Intel has snapped up deep learning chip specialist Habana Labs in a $2bn (£1.5bn) bid to capitalise on the rising demand for AI processors.
The tech giant predicts that the market for such chips will grow to more than $25bn (£18.8bn) by 2024, driven largely by their use in data centres.
Habana Labs, which was founded just three years ago, has produced a “Gaudi” AI training processor that is currently being tested by a number of “hyperscale customers”, Intel said.
The US firm, which intends to offset slowing demand for PC chips by expanding its data centre business, claims that it will generate $3.5bn (£2.6bn) in AI revenue this year.
According to unofficial estimates published in June, Intel’s data centre division now accounts for 40 per cent of the company’s value. It expects that the market for AI chips in data centres will exceed $10bn (£7.5bn) by 2024.
Navin Shenoy, general manager of Intel’s data platforms group, said the acquisition would advance the company’s AI strategy: “We know that customers are looking for ease of programmability with purpose-built AI solutions, as well as superior, scalable performance on a wide variety of workloads and neural network topologies. That’s why we’re thrilled to have an AI team of Habana’s caliber with a proven track record of execution joining Intel.”
Habana chief executive David Dahan added: “We have been fortunate to get to know and collaborate with Intel given its investment in Habana, and we’re thrilled to be officially joining the team.”
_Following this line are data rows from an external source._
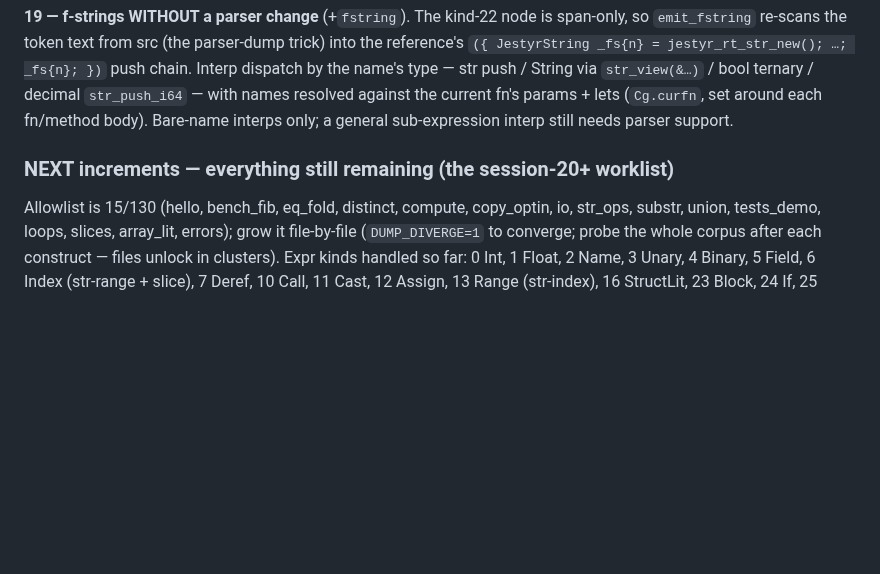
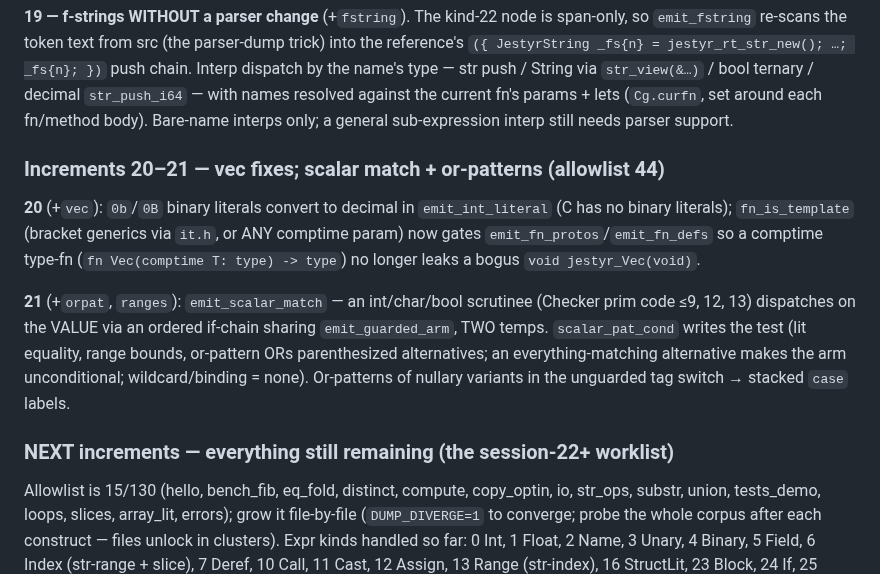
Before and after one commit to AdamEzzat1/Jestyr, a Markdown page: docs/session-notes/jestyr-selfhost-P5-cgen-R2-handoff.md, the part around the change. Rendered like a GitHub page; blank space fills up the shorter version.

Commit message:
docs: P5 increments 20-21 recorded -- 44 files

```diff
--- a/docs/session-notes/jestyr-selfhost-P5-cgen-R2-handoff.md
+++ b/docs/session-notes/jestyr-selfhost-P5-cgen-R2-handoff.md
@@ -258,7 +258,20 @@ name's type — str push / String via `str_view(&…)` / bool ternary / decimal
 names resolved against the current fn's params + lets (`Cg.curfn`, set around each fn/method
 body). Bare-name interps only; a general sub-expression interp still needs parser support.
 
-### NEXT increments — everything still remaining (the session-20+ worklist)
+### Increments 20–21 — vec fixes; scalar match + or-patterns (allowlist 44)
+
+**20** (+`vec`): `0b`/`0B` binary literals convert to decimal in `emit_int_literal` (C has no
+binary literals); `fn_is_template` (bracket generics via `it.h`, or ANY comptime param) now gates
+`emit_fn_protos`/`emit_fn_defs` so a comptime type-fn (`fn Vec(comptime T: type) -> type`) no
+longer leaks a bogus `void jestyr_Vec(void)`.
+
+**21** (+`orpat`, `ranges`): `emit_scalar_match` — an int/char/bool scrutinee (Checker prim code
+≤9, 12, 13) dispatches on the VALUE via an ordered if-chain sharing `emit_guarded_arm`, TWO temps.
+`scalar_pat_cond` writes the test (lit equality, range bounds, or-pattern ORs parenthesized
+alternatives; an everything-matching alternative makes the arm unconditional; wildcard/binding =
+none). Or-patterns of nullary variants in the unguarded tag switch → stacked `case` labels.
+
+### NEXT increments — everything still remaining (the session-22+ worklist)
 
 Allowlist is 15/130 (hello, bench_fib, eq_fold, distinct, compute, copy_optin, io, str_ops,
 substr, union, tests_demo, loops, slices, array_lit, errors); grow it file-by-file (`DUMP_DIVERGE=1` to converge;
```
Also changed, not shown: docs/session-notes/jestyr-selfhost-REMAINING.md (+1 -1 lines).
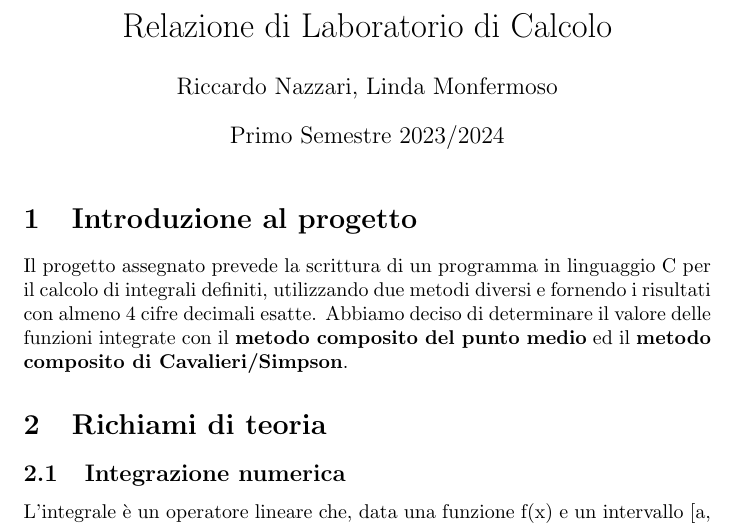
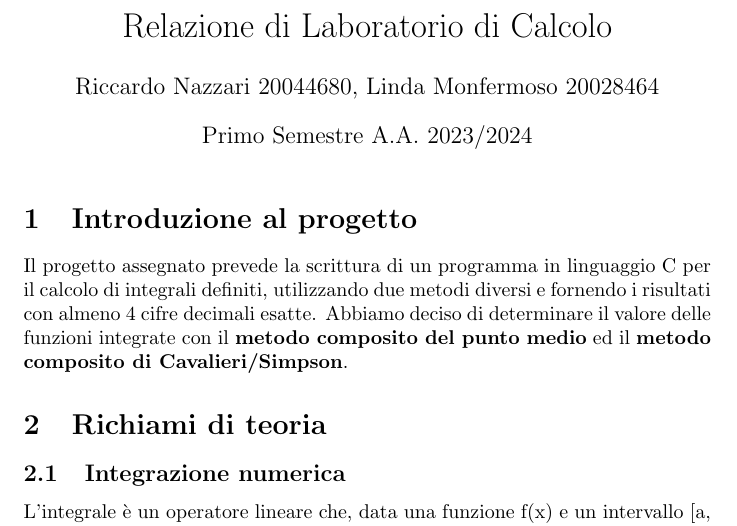
Before and after one commit to SapphireDragoness/Progetto-Laboratorio-di-Calcolo, a LaTeX document (LaTeX/main.tex): part of page 1 of 9, cut so that both start at the same text. Compiled offline with pdfLaTeX.

Commit message:
Aggiustamento intestazione LaTeX
Inserito numero di matricola e "A.A." nella data.

```diff
--- a/LaTeX/main.tex
+++ b/LaTeX/main.tex
@@ -31,8 +31,8 @@
 }
 
 \title{Relazione di Laboratorio di Calcolo}
-\author{Riccardo Nazzari, Linda Monfermoso}
-\date{Primo Semestre 2023/2024}
+\author{Riccardo Nazzari 20044680, Linda Monfermoso 20028464}
+\date{Primo Semestre A.A. 2023/2024}
 
 \begin{document}
 
```
Also changed, not shown: LaTeX/main.pdf.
Habana’s existing management team is set to remain in place and the company will continue to operate as a separate unit.